The president's proposal may pass the democratically-controlled Senate, with the help of a few Republicans like Senators John McCain and Lindsey Graham. However, Tea Party senators like Rand Paul, and liberals like Bernie Sanders, could join forces to block the measure. In the Republican-controlled House of Representatives, the president may have an even tougher time getting approval to strike in Syria. Minority Leader Nancy Pelosi has come out in favor of President Obama's plan, saying it's “in our national security interest and in furtherance of regional stability and global security.” But, it's doubtful that House Speaker John Boehner can get his party together for a rank-and-file vote in either direction.
Some congressional Republicans have shown support for the President's policy, but Representatives Tom Cole and Mike Turner have already expressed their opposition to the plan. Just considering congressional approval is extremely complicated, and that doesn't even begin to address all the questions surrounding this possible strike. Many Americans, and their elected leaders, have strong feelings about how we should proceed in Syria.

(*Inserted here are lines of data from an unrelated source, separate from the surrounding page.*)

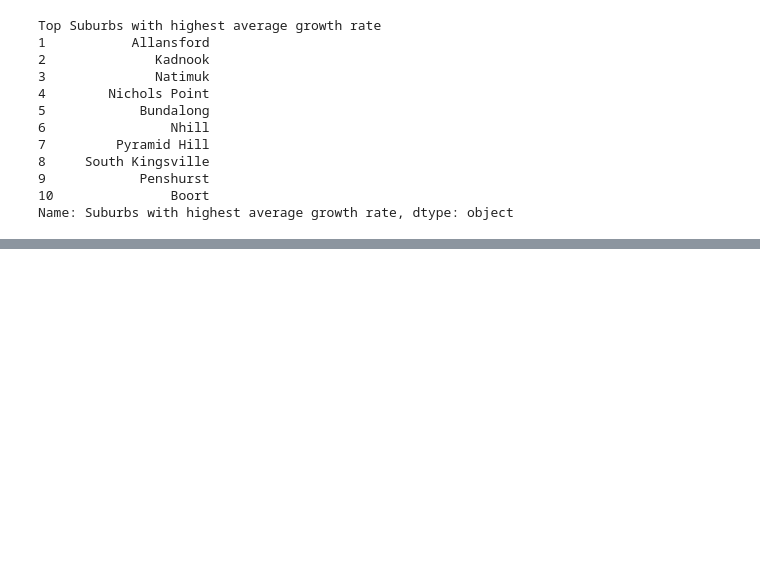
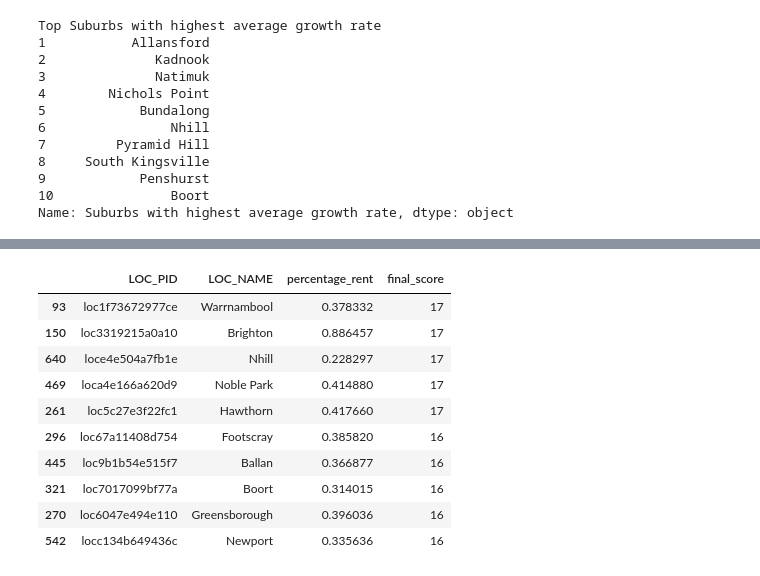
Before and after one commit to MAST30034-Applied-Data-Science/generic-real-estate-consulting-project-group-6, a Jupyter notebook: notebooks/summary_notebook.ipynb, the cells around one changed output, grey strips where cells are left out. Cells and saved outputs as stored; diff of their text form; code cells hidden in the pictures; blank space fills up the shorter version.

```diff
--- a/notebooks/summary_notebook.ipynb
+++ b/notebooks/summary_notebook.ipynb
@@ -713,0 +796,15 @@ Name: Suburbs with highest average growth rate, dtype: object
+# %%
+suburb_score_top = pd.read_csv("../data/curated/suburb_score_top_10.csv", index_col=[0])
+suburb_score_top
+# %% [output]
+|  | LOC_PID | LOC_NAME | percentage_rent | final_score |
+| 93 | loc1f73672977ce | Warrnambool | 0.378332 | 17 |
+| 150 | loc3319215a0a10 | Brighton | 0.886457 | 17 |
+| 640 | loce4e504a7fb1e | Nhill | 0.228297 | 17 |
+| 469 | loca4e166a620d9 | Noble Park | 0.414880 | 17 |
+| 261 | loc5c27e3f22fc1 | Hawthorn | 0.417660 | 17 |
+| 296 | loc67a11408d754 | Footscray | 0.385820 | 16 |
+| 445 | loc9b1b54e515f7 | Ballan | 0.366877 | 16 |
+| 321 | loc7017099bf77a | Boort | 0.314015 | 16 |
+| 270 | loc6047e494e110 | Greensborough | 0.396036 | 16 |
+| 542 | locc134b649436c | Newport | 0.335636 | 16 |
```
Also changed, not shown: parts of 20 cells of this notebook, 3 other files.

President Obama hasn't yet explained why our nation should police the world, but at least there will be debate about bombing a foreign nation.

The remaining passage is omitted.